$100k distributed across three beneficiaries is a small amount relative to the earnings and savings of them, so there is no need to fear the downside of risk.

Is there any specific objective that needs to be provided for? If there is that could change the approach.

An interesting wrinkle is that if the beneficiaries likely plan to take their distribution and invest it as they likely should in 100% stock, then a 100% stock trust means everybody gets the same thing no matter what year they each reach different ages. You could apply the same reasoning to the suggestion of a TR fund for each respective retirement date.
L82GAME
Posts: 561
Joined: Sat Dec 07, 2019 9:29 am

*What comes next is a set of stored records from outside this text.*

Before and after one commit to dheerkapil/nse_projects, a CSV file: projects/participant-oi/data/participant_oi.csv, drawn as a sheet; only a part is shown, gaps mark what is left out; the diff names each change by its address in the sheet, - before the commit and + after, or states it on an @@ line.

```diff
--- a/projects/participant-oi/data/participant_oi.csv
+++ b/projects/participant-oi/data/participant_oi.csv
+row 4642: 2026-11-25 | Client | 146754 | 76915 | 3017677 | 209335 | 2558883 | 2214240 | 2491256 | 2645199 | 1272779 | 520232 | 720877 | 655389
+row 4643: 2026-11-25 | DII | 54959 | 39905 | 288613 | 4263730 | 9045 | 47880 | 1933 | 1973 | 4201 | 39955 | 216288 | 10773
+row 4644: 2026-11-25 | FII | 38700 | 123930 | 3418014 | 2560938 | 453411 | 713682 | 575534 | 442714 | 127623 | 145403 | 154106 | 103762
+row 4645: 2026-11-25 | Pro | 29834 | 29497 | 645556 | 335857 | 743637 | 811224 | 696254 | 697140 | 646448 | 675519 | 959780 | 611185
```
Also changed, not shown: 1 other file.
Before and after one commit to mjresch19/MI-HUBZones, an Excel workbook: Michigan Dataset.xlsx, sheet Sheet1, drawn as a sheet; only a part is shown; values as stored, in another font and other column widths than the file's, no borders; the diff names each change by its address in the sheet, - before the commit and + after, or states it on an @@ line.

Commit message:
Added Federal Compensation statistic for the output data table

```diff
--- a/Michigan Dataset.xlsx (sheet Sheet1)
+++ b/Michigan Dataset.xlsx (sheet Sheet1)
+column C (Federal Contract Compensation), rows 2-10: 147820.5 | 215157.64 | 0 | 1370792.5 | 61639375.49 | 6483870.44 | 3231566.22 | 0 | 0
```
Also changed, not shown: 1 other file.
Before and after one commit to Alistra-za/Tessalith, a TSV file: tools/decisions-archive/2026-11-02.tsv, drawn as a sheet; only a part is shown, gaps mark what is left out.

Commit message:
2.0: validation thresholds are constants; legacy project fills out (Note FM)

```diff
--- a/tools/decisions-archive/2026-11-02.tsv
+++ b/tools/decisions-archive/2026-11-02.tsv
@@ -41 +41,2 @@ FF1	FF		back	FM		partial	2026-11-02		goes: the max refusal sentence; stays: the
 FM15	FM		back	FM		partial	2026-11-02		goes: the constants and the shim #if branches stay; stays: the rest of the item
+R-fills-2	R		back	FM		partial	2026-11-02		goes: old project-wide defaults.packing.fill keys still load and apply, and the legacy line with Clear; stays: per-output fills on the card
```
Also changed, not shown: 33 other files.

Re: Trust investments

Post by L82GAME »

celia wrote: Sat May 08, 2021 12:56 pm This goes against the deceased's wishes, which the trustee is bound to honor,
+1
"Still I am learning." - Michelangelo
User avatar
asset_chaos
Posts: 2005
Joined: Tue Feb 27, 2007 6:13 pm
Location: Melbourne

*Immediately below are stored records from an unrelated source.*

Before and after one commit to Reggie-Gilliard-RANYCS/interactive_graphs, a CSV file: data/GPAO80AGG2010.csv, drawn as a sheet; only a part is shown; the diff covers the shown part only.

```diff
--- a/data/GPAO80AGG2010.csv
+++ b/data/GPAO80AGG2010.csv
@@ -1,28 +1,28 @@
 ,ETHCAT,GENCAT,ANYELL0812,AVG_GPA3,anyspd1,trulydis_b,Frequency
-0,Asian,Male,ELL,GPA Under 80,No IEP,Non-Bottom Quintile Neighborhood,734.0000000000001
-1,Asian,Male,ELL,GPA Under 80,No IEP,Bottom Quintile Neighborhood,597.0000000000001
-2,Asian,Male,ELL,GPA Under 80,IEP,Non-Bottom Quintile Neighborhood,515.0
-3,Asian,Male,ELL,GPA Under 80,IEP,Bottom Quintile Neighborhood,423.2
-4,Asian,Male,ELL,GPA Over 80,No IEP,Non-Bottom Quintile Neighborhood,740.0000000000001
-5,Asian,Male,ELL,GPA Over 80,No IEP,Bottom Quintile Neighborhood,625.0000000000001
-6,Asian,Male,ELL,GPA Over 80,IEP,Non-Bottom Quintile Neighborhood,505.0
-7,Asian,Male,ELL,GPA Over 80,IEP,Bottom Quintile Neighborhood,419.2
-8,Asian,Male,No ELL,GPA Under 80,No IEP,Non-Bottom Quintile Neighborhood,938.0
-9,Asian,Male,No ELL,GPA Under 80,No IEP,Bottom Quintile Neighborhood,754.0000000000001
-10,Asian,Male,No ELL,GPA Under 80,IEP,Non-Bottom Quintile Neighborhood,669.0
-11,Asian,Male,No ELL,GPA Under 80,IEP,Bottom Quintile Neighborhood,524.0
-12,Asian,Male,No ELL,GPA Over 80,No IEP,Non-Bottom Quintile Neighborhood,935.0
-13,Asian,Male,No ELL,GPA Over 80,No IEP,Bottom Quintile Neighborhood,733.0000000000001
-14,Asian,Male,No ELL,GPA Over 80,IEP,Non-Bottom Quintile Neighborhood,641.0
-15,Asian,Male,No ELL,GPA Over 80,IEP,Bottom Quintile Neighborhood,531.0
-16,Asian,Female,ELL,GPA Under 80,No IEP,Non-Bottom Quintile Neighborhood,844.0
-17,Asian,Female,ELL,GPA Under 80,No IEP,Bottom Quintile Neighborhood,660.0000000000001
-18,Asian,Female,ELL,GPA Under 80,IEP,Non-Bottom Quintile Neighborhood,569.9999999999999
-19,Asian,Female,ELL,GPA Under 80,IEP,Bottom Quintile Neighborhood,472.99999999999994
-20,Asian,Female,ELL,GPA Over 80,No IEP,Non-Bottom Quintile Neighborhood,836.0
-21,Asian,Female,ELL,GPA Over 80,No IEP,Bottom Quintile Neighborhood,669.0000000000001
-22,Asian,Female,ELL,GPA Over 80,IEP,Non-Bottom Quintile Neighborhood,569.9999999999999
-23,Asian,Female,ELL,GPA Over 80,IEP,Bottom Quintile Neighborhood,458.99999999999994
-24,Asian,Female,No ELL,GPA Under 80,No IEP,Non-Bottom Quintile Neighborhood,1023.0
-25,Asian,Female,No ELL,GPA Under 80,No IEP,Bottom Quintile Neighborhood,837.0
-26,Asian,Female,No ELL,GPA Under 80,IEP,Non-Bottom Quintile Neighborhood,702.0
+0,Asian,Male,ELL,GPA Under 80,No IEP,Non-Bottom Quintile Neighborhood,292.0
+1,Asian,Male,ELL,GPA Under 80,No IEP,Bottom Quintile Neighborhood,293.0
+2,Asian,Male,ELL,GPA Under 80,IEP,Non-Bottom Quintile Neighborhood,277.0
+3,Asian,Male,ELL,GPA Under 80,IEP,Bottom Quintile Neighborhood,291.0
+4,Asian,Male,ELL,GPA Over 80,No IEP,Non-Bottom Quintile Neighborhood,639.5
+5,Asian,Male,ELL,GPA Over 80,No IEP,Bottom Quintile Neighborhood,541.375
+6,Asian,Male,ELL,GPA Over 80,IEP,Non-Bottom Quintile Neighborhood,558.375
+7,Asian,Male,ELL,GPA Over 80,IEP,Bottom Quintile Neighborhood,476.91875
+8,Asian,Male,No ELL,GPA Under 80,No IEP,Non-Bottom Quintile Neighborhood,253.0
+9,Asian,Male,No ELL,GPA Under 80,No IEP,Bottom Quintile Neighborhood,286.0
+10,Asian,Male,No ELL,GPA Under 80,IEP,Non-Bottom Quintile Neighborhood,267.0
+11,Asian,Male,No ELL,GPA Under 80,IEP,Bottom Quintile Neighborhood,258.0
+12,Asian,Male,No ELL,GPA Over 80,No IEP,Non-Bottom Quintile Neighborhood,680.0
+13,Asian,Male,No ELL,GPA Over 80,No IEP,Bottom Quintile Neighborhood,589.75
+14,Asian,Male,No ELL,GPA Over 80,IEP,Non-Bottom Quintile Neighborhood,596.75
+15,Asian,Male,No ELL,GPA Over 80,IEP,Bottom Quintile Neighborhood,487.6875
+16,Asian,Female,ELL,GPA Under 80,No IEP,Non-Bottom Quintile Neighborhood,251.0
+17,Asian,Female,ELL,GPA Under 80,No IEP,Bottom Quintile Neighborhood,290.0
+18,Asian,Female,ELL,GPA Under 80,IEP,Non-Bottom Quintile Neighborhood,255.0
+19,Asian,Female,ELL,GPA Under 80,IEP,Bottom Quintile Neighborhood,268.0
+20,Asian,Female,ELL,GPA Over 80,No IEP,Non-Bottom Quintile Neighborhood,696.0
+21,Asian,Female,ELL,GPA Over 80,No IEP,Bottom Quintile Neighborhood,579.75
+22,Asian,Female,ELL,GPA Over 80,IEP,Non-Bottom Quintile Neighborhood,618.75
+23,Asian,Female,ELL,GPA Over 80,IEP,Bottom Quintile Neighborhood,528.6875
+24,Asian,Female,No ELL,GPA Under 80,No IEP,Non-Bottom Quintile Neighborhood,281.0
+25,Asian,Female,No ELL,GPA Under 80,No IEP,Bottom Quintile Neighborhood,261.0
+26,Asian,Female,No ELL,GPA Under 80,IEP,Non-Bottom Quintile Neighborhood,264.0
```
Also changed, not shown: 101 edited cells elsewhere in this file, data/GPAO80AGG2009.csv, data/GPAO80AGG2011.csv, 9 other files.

Re: Trust investments

Post by asset_chaos »

As there is no step up in basis for distributed trust assets and as trust income tax brackets are so compressed, I think that argues for investments that generate not too much current income and that a beneficiary in almost any circumstance could be content to continue to hold, or that, given the distribution ages, a beneficiary could possibly sell and take advantage of zero long term capital gains rates. To me that argues for using one of the total type stock funds, total world, total stock, maybe tax managed capital appreciation. Tilted towards growth of principal, not current income. You don't say how old the daughters are now; that first distribution of principal date being one year off versus twenty years off might make a difference if I'd hold any bonds/CDs or not.

Does the trust allow distribution of income to the beneficiaries at any time? If so, it may be advantageous to distribute up to $2k per daughter per year (need to look up exact kiddie tax amounts) of any dividend income so that it's taxed at zero; put distributed income money into other, e.g. 529, account for beneficiaries. Cost is having to file an income tax return for each daughter.
Regards, | | Guy
Topic Author
slickracer
Posts: 53
Joined: Sat Dec 26, 2020 10:00 am

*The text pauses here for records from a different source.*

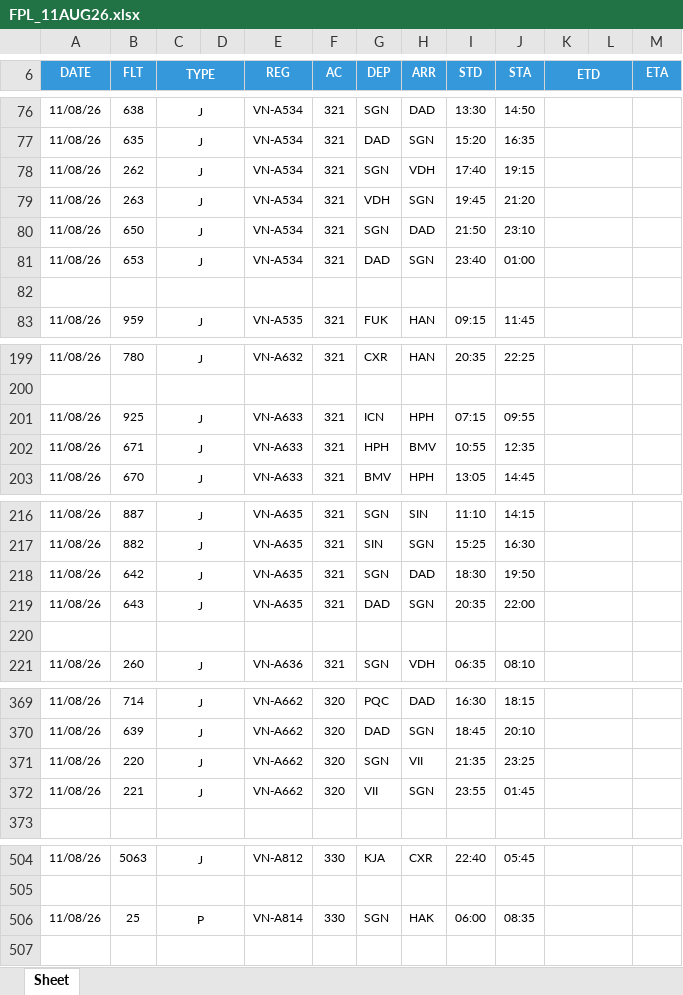
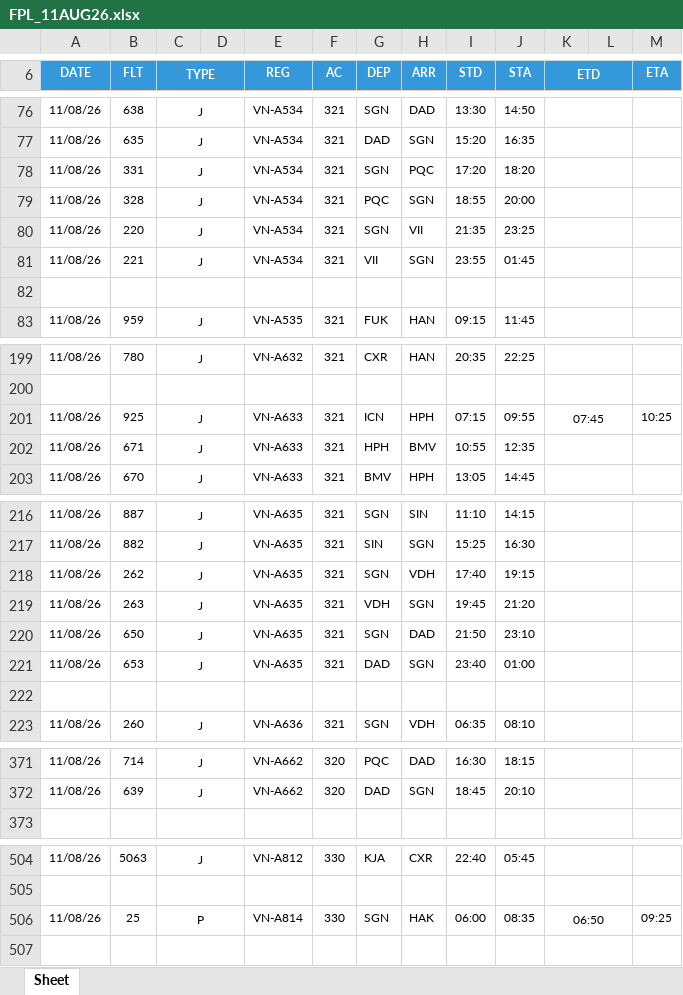
Before and after one commit to tlgsvj/lc, an Excel workbook: Data/FlightPlan/FPL_11AUG26.xlsx, sheet Sheet, drawn as a sheet; only a part is shown, gaps mark what is left out; values as stored, in another font and other column widths than the file's, no borders; charts and pictures not drawn; removed rows and columns are numbered as before the commit, all else as after; the diff covers the shown part only; the diff names each change by its address in the sheet, - before the commit and + after, or states it on an @@ line.

Commit message:
Update FPL_11AUG26.xlsx

```diff
--- a/Data/FlightPlan/FPL_11AUG26.xlsx (sheet Sheet)
+++ b/Data/FlightPlan/FPL_11AUG26.xlsx (sheet Sheet)
-B78 (FLT): 262
+B78 (FLT): 331
-H78 (ARR): VDH
+H78 (ARR): PQC
-I78 (STD): 17:40
+I78 (STD): 17:20
-J78 (STA): 19:15
+J78 (STA): 18:20
-B79 (FLT): 263
+B79 (FLT): 328
-G79 (DEP): VDH
+G79 (DEP): PQC
-I79 (STD): 19:45
+I79 (STD): 18:55
-J79 (STA): 21:20
+J79 (STA): 20:00
-B80 (FLT): 650
+B80 (FLT): 220
-H80 (ARR): DAD
+H80 (ARR): VII
-I80 (STD): 21:50
+I80 (STD): 21:35
-J80 (STA): 23:10
+J80 (STA): 23:25
-B81 (FLT): 653
+B81 (FLT): 221
-G81 (DEP): DAD
+G81 (DEP): VII
-I81 (STD): 23:40
+I81 (STD): 23:55
-J81 (STA): 01:00
+J81 (STA): 01:45
-K201 (ETD): (empty)
+K201 (ETD): 07:45
-M201 (ETA): (empty)
+M201 (ETA): 10:25
+row 218: 11/08/26 | 262 | J |  | VN-A635 | 321 | SGN | VDH | 17:40 | 19:15
+row 219: 11/08/26 | 263 | J |  | VN-A635 | 321 | VDH | SGN | 19:45 | 21:20
-B220 (FLT): 642
+B220 (FLT): 650
-I220 (STD): 18:30
+I220 (STD): 21:50
-J220 (STA): 19:50
+J220 (STA): 23:10
-B221 (FLT): 643
+B221 (FLT): 653
-I221 (STD): 20:35
+I221 (STD): 23:40
-J221 (STA): 22:00
+J221 (STA): 01:00
-row 371: 11/08/26 | 220 | J |  | VN-A662 | 320 | SGN | VII | 21:35 | 23:25
-row 372: 11/08/26 | 221 | J |  | VN-A662 | 320 | VII | SGN | 23:55 | 01:45
-K506 (ETD): (empty)
+K506 (ETD): 06:50
-M506 (ETA): (empty)
+M506 (ETA): 09:25
```
Also changed, not shown: 91 edited cells elsewhere in this sheet.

Re: Trust investments

Post by slickracer »

I would like to thank everyone for their responses. I've done some more research and it appears we can transfer securities in-kind to the beneficiaries. This seems to be the best solution as I can invest the funds in Total Stock Index, for example and pass shares as needed. The trust document does have some flexibility in the distributions, however, they must be complete by age 30 (17 years from now). We also want to end the tax filing burden of the trust as soon as we can. I'm going to confirm with my CPA and estate attorney as well.

Thank you!
bsteiner
Posts: 5862
Joined: Sat Oct 20, 2012 9:39 pm
Location: NYC/NJ/FL

Re: Trust investments

Post by bsteiner »

In deciding on investments the trustees would consider the beneficiaries' current and expected future needs.

Unless someone has special needs, the trustees may want to consider whether it's worth administering trusts this small.
User avatar
celia
Posts: 12790
Joined: Sun Mar 09, 2008 6:32 am
Location: SoCal

Re: Trust investments

Post by celia »

slickracer wrote: Sun May 09, 2021 2:17 pm I would like to thank everyone for their responses. I've done some more research and it appears we can transfer securities in-kind to the beneficiaries. This seems to be the best solution as I can invest the funds in Total Stock Index, for example and pass shares as needed. The trust document does have some flexibility in the distributions, however, they must be complete by age 30 (17 years from now). We also want to end the tax filing burden of the trust as soon as we can. I'm going to confirm with my CPA and estate attorney as well.

Thank you!
I was thinking of this today. But the drawback with giving them shares is that they will assume the cost basis at which you buy. In 17 years, they may be afraid to sell (as would the trust) because of the Capital Gains. But the preferential 0%, 15%, or 20% for Long Term gains would likely be lower than what the trust would pay.

I don’t see how you can get out of filing a trust tax return for 17 years. What you hold in it is irrelevant. Even if the shares have losses, they likely give out distributions.
Post Reply